Postoperative ileus (POI) occurs frequently in patients undergoing major abdominal surgery; and only recently has there been renewed interest in understanding the pathogenesis, etiology, clinical manifestations, and clinical and economic consequences related to POI. This interest has been spurred by the potential access to novel pharmaceutical options for the management of POI. POI has a complex and multimodal pathophysiology including neurogenic, inflammatory, hormonal, and pharmacologic components. The clinical manifestations are clinically obvious and include abdominal distention, pain, nausea, vomiting, and inability to pass stools or tolerate a solid diet. Prolonged ileus has been defined as persistence of these symptoms for more than 4 days after major abdominal surgery; however the goal should be to reduce the incidence of these symptoms immediately after surgery. Clearly, the magnitude of the surgical stress and usage of opioid analgesia are the predominant causes of POI. The unappreciated sequelae of POI include increased rates in adverse surgical wound healing, reduced ambulation, atelectasis, pneumonia, urinary infections, and deep vein thrombosis. The secondary impact of these complications includes increased hospital length of stay, resource use, and healthcare costs. POI is common and the impact is underestimated. The addition of alvimopan as the first in class μ-opioid inhibitor has demonstrated consistent benefit in reducing the incidence and impact of POI with reductions in length of hospital stay. POI is a common, and underappreciated complication of major abdominal surgery, and clinicians should be aware of the clinical care options, including novel pharmaceutical agents, that can successfully reduce the incidence of this postoperative complication.

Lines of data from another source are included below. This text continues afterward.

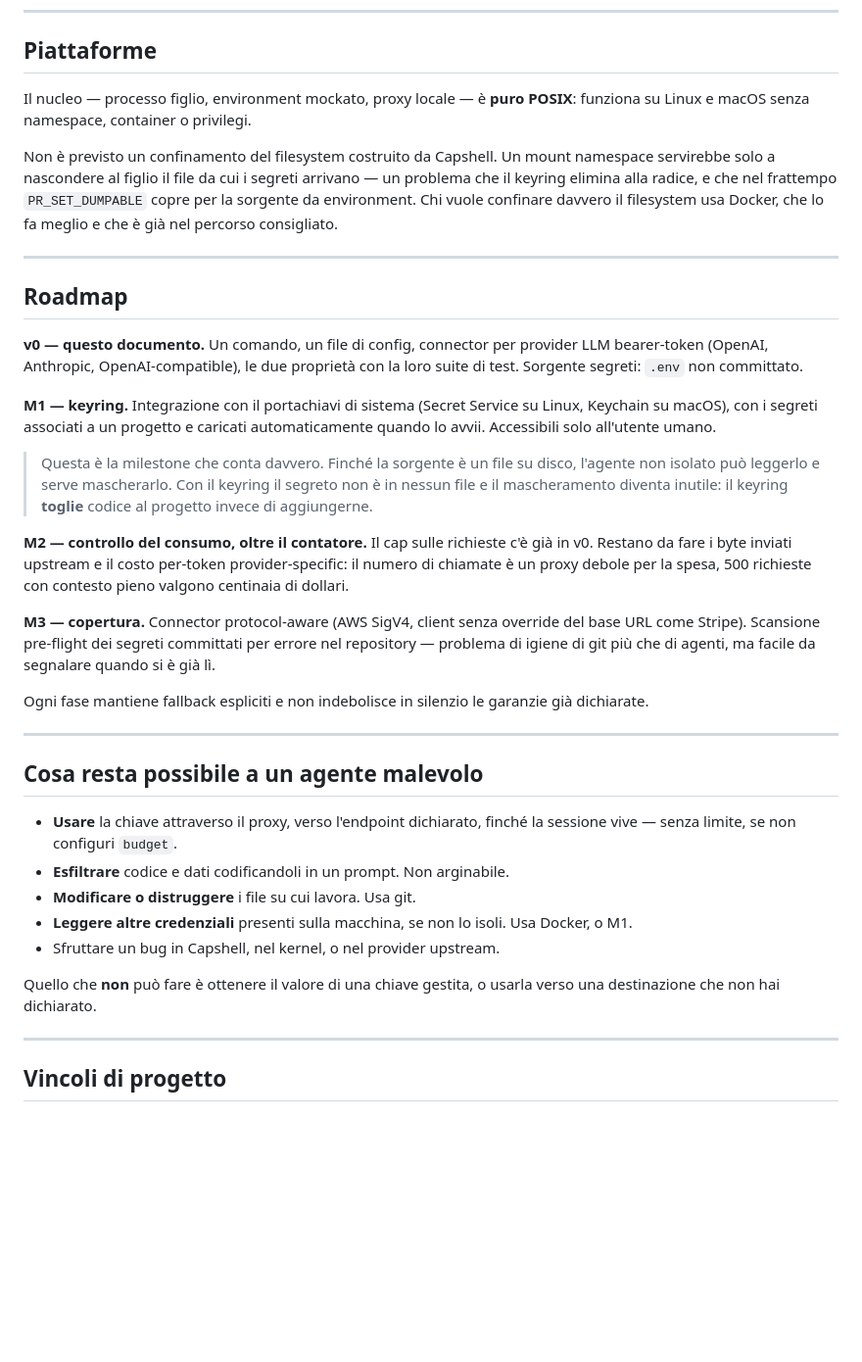
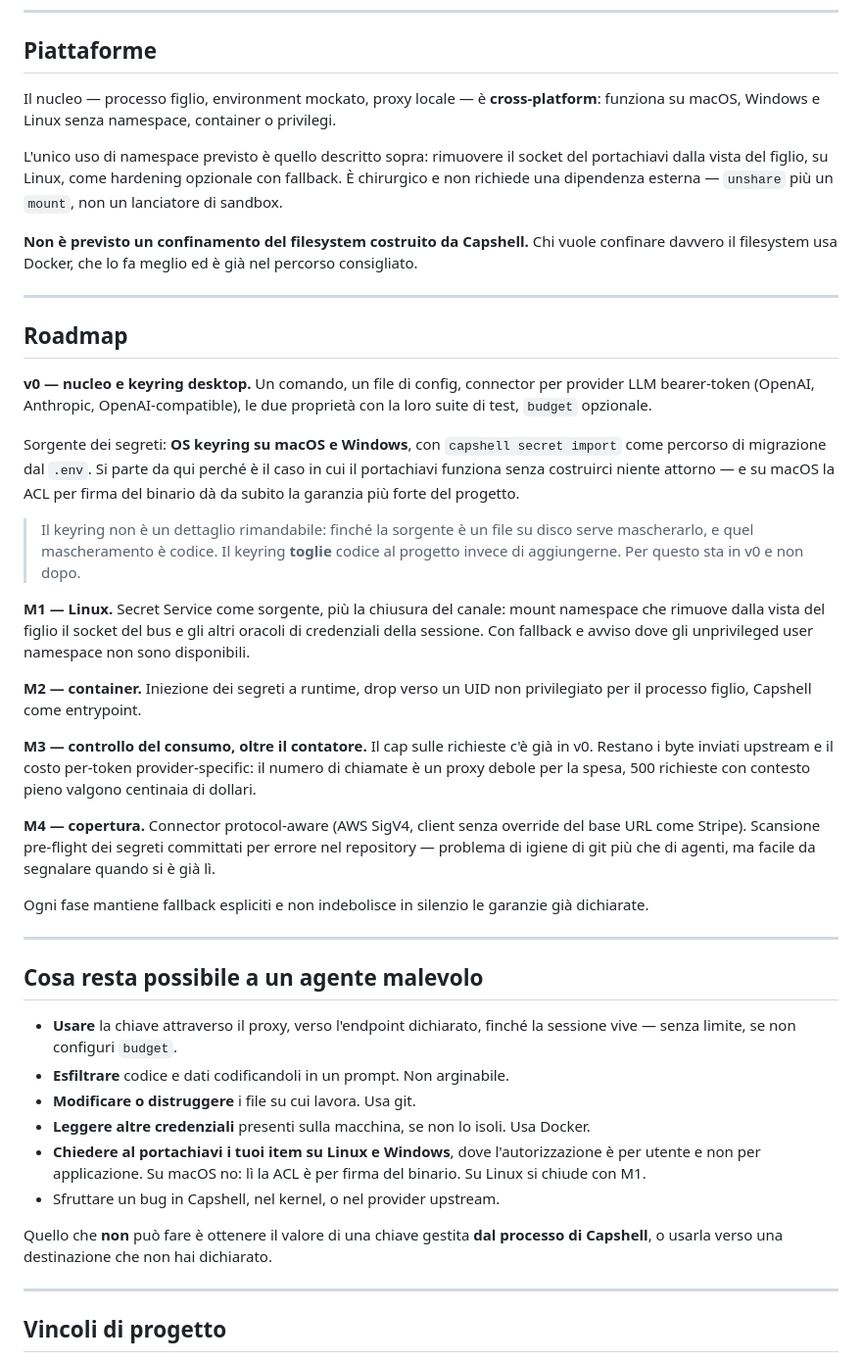
Before and after one commit to luciobaiocchi/twl, a Markdown page: README.md, the part around one of its changes. Shown at 98% size. Drawn GitHub-style; blank space fills up the shorter version.

Commit message:
Documenta le differenze del portachiavi tra piattaforme
Mettere un segreto nel portachiavi lo toglie dal filesystem, ma impedire
a un altro processo dello stesso utente di chiederlo e una proprieta
diversa, e solo macOS ce l'ha nativamente: la ACL e per item e per firma
del binario. Windows autorizza per utente via DPAPI e sta quindi con
Linux, non con macOS.

Documentata la tecnica per costruire la barriera su Linux: il Secret
Service si raggiunge da un socket su un path, quindi basta che il path
non esista nel mount namespace del figlio. Non serve un lanciatore di
sandbox ne una dipendenza esterna, e non stiamo confinando il filesystem.
Estesa agli altri oracoli di credenziali della sessione (ssh-agent,
gpg-agent, socket Docker). Resta hardening opzionale: dove gli
unprivileged user namespace non ci sono, si parte comunque e lo si dice.

Aggiunte le due condizioni per non sprecare la ACL su macOS: binario
firmato e item con ACL ristretta alla sola app creatrice.

Roadmap riordinata secondo la direzione scelta: keyring desktop in v0,
Linux in M1, container in M2, consumo e copertura a seguire.

Co-Authored-By: Claude Opus 5 <noreply@anthropic.com>
Claude-Session: https://claude.ai/code/session_014ddYiTEhPMzPscN58jUDnq

```diff
--- a/README.md
+++ b/README.md
@@ -206,39 +242,50 @@ aggiungere un cifrario: è usare il keyring, o iniettarli a runtime.
 
 ## Piattaforme
 
-Il nucleo — processo figlio, environment mockato, proxy locale — è **puro
-POSIX**: funziona su Linux e macOS senza namespace, container o privilegi.
+Il nucleo — processo figlio, environment mockato, proxy locale — è
+**cross-platform**: funziona su macOS, Windows e Linux senza namespace,
+container o privilegi.
 
-Non è previsto un confinamento del filesystem costruito da Capshell. Un mount
-namespace servirebbe solo a nascondere al figlio il file da cui i segreti
-arrivano — un problema che il keyring elimina alla radice, e che nel frattempo
-`PR_SET_DUMPABLE` copre per la sorgente da environment. Chi vuole confinare
-davvero il filesystem usa Docker, che lo fa meglio e che è già nel percorso
-consigliato.
+L'unico uso di namespace previsto è quello descritto sopra: rimuovere il socket
+del portachiavi dalla vista del figlio, su Linux, come hardening opzionale con
+fallback. È chirurgico e non richiede una dipendenza esterna — `unshare` più un
+`mount`, non un lanciatore di sandbox.
+
+**Non è previsto un confinamento del filesystem costruito da Capshell.** Chi
+vuole confinare davvero il filesystem usa Docker, che lo fa meglio ed è già nel
+percorso consigliato.
 
 ---
 
 ## Roadmap
 
-**v0 — questo documento.** Un comando, un file di config, connector per provider
-LLM bearer-token (OpenAI, Anthropic, OpenAI-compatible), le due proprietà con la
-loro suite di test. Sorgente segreti: `.env` non committato.
+**v0 — nucleo e keyring desktop.** Un comando, un file di config, connector per
+provider LLM bearer-token (OpenAI, Anthropic, OpenAI-compatible), le due
+proprietà con la loro suite di test, `budget` opzionale.
 
-**M1 — keyring.** Integrazione con il portachiavi di sistema (Secret Service su
-Linux, Keychain su macOS), con i segreti associati a un progetto e caricati
-automaticamente quando lo avvii. Accessibili solo all'utente umano.
+Sorgente dei segreti: **OS keyring su macOS e Windows**, con `capshell secret
+import` come percorso di migrazione dal `.env`. Si parte da qui perché è il caso
+in cui il portachiavi funziona senza costruirci niente attorno — e su macOS la
+ACL per firma del binario dà da subito la garanzia più forte del progetto.
 
-> Questa è la milestone che conta davvero. Finché la sorgente è un file su
-> disco, l'agente non isolato può leggerlo e serve mascherarlo. Con il keyring
-> il segreto non è in nessun file e il mascheramento diventa inutile: il keyring
-> **toglie** codice al progetto invece di aggiungerne.
+> Il keyring non è un dettaglio rimandabile: finché la sorgente è un file su
+> disco serve mascherarlo, e quel mascheramento è codice. Il keyring **toglie**
+> codice al progetto invece di aggiungerne. Per questo sta in v0 e non dopo.
 
-**M2 — controllo del consumo, oltre il contatore.** Il cap sulle richieste c'è
-già in v0. Restano da fare i byte inviati upstream e il costo per-token
+**M1 — Linux.** Secret Service come sorgente, più la chiusura del canale: mount
+namespace che rimuove dalla vista del figlio il socket del bus e gli altri
+oracoli di credenziali della sessione. Con fallback e avviso dove gli
+unprivileged user namespace non sono disponibili.
+
+**M2 — container.** Iniezione dei segreti a runtime, drop verso un UID non
+privilegiato per il processo figlio, Capshell come entrypoint.
+
+**M3 — controllo del consumo, oltre il contatore.** Il cap sulle richieste c'è
+già in v0. Restano i byte inviati upstream e il costo per-token
 provider-specific: il numero di chiamate è un proxy debole per la spesa, 500
 richieste con contesto pieno valgono centinaia di dollari.
 
-**M3 — copertura.** Connector protocol-aware (AWS SigV4, client senza override
+**M4 — copertura.** Connector protocol-aware (AWS SigV4, client senza override
 del base URL come Stripe). Scansione pre-flight dei segreti committati per errore
 nel repository — problema di igiene di git più che di agenti, ma facile da
 segnalare quando si è già lì.
@@ -255,11 +302,14 @@ già dichiarate.
 - **Esfiltrare** codice e dati codificandoli in un prompt. Non arginabile.
 - **Modificare o distruggere** i file su cui lavora. Usa git.
 - **Leggere altre credenziali** presenti sulla macchina, se non lo isoli.
-  Usa Docker, o M1.
+  Usa Docker.
+- **Chiedere al portachiavi i tuoi item su Linux e Windows**, dove
+  l'autorizzazione è per utente e non per applicazione. Su macOS no: lì la ACL
+  è per firma del binario. Su Linux si chiude con M1.
 - Sfruttare un bug in Capshell, nel kernel, o nel provider upstream.
 
-Quello che **non** può fare è ottenere il valore di una chiave gestita, o usarla
-verso una destinazione che non hai dichiarato.
+Quello che **non** può fare è ottenere il valore di una chiave gestita **dal
+processo di Capshell**, o usarla verso una destinazione che non hai dichiarato.
 
 ---
 
```
Also changed, not shown: other parts of README.md (+38 -2 lines).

|Original language||English (US)|
|Number of pages||3|
|Journal||Clinical and Experimental Gastroenterology|
|State||Published - Aug 16 2010|
- Abdominal surgery
- Postoperative ileus
ASJC Scopus subject areas